Could you reproduce, word for word, everything below from the line containing "Before and after one commit to rwkaspar/speedtest, a" down to the line containing "Also changed, not shown: 3 other files.", with both of those lines included and no others?

*Input material*

* * * *

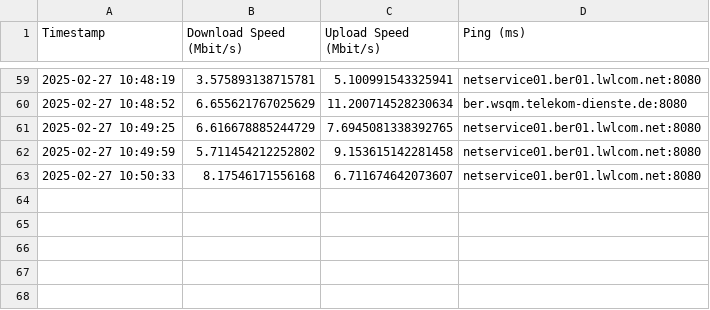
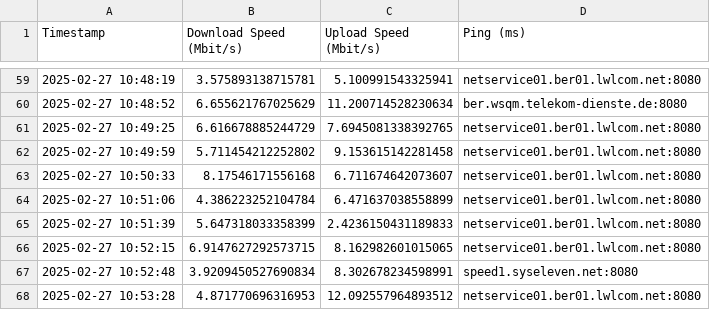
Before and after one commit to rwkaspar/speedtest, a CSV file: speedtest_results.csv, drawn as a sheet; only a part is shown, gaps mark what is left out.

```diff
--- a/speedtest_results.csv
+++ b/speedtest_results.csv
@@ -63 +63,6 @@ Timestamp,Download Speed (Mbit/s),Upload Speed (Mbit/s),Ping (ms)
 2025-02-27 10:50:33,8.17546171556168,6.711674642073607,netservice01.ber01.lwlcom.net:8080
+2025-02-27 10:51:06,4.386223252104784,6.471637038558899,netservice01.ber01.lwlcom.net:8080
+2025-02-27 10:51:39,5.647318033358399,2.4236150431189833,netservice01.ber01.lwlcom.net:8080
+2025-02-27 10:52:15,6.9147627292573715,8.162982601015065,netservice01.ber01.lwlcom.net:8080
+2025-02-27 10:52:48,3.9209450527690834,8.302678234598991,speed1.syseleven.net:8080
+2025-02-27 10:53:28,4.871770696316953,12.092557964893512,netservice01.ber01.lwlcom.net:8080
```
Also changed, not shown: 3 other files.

* * * *

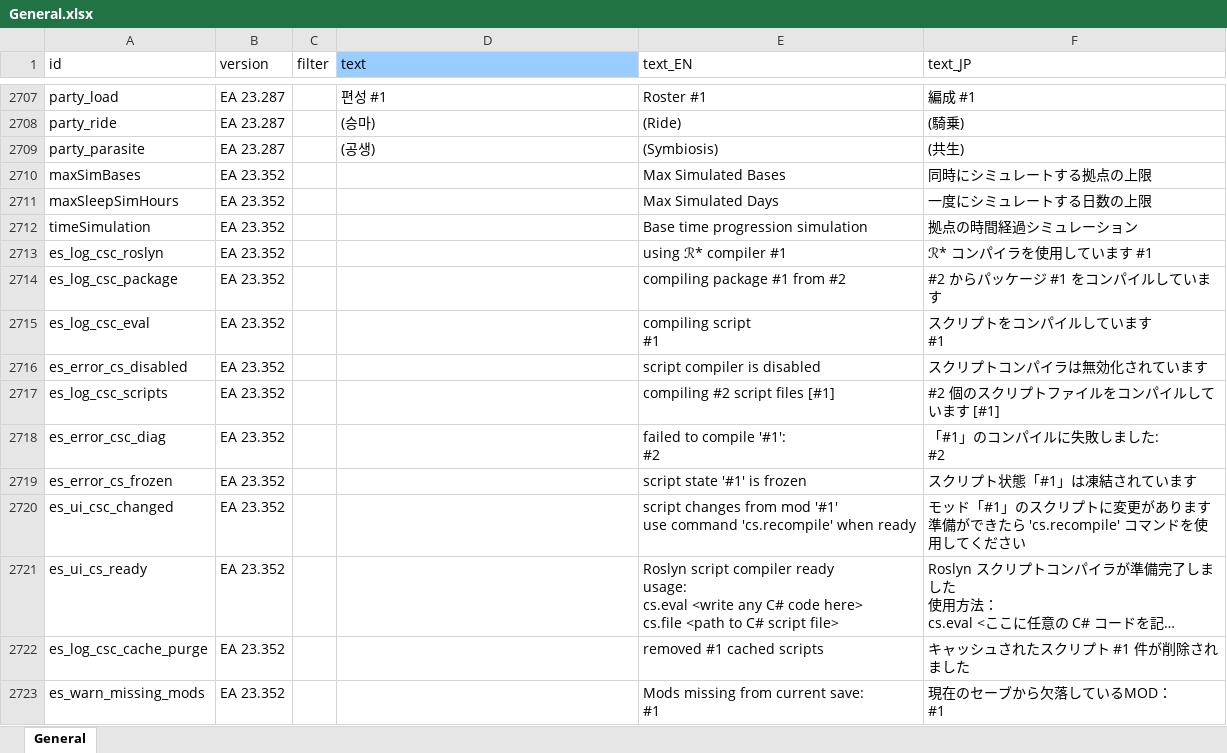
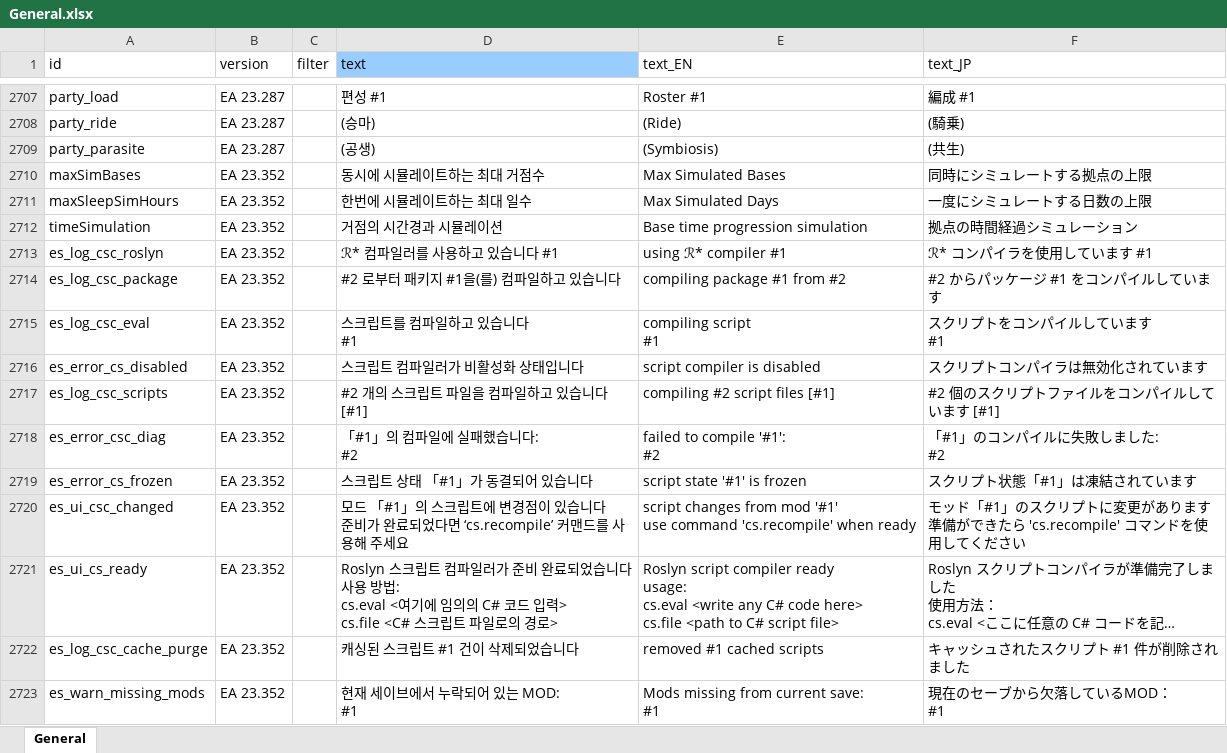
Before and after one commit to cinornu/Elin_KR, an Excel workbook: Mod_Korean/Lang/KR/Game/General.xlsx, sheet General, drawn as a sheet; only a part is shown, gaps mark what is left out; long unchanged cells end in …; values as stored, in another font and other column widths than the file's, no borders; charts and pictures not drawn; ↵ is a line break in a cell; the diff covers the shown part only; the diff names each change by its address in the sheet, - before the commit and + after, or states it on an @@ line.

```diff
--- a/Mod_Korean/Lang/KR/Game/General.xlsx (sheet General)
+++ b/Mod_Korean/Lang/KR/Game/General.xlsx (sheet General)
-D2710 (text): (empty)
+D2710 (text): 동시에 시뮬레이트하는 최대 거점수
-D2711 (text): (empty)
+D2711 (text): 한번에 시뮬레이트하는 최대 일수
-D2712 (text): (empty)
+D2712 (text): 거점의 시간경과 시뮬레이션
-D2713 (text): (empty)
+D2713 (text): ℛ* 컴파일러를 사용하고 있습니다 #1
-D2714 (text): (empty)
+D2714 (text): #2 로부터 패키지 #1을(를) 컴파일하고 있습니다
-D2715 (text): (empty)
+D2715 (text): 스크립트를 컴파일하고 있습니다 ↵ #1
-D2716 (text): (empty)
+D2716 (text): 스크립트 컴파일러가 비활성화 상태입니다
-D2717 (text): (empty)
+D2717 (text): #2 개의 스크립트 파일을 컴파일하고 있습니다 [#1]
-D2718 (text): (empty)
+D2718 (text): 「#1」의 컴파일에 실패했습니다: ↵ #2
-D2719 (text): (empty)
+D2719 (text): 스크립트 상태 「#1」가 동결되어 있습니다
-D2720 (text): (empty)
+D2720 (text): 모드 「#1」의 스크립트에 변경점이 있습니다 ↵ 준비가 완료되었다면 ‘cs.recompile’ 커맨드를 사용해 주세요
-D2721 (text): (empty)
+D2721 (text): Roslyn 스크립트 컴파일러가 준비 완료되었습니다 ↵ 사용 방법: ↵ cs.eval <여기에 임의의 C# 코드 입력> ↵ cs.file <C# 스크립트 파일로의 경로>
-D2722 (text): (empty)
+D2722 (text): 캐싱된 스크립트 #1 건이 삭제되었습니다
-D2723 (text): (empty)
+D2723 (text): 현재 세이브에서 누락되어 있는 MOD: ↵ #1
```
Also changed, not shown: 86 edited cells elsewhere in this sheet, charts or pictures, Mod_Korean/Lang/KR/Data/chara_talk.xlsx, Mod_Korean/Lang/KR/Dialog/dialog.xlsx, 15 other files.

* * * *

*Task output*
Before and after one commit to rwkaspar/speedtest, a CSV file: speedtest_results.csv, drawn as a sheet; only a part is shown, gaps mark what is left out.

```diff
--- a/speedtest_results.csv
+++ b/speedtest_results.csv
@@ -63 +63,6 @@ Timestamp,Download Speed (Mbit/s),Upload Speed (Mbit/s),Ping (ms)
 2025-02-27 10:50:33,8.17546171556168,6.711674642073607,netservice01.ber01.lwlcom.net:8080
+2025-02-27 10:51:06,4.386223252104784,6.471637038558899,netservice01.ber01.lwlcom.net:8080
+2025-02-27 10:51:39,5.647318033358399,2.4236150431189833,netservice01.ber01.lwlcom.net:8080
+2025-02-27 10:52:15,6.9147627292573715,8.162982601015065,netservice01.ber01.lwlcom.net:8080
+2025-02-27 10:52:48,3.9209450527690834,8.302678234598991,speed1.syseleven.net:8080
+2025-02-27 10:53:28,4.871770696316953,12.092557964893512,netservice01.ber01.lwlcom.net:8080
```
Also changed, not shown: 3 other files.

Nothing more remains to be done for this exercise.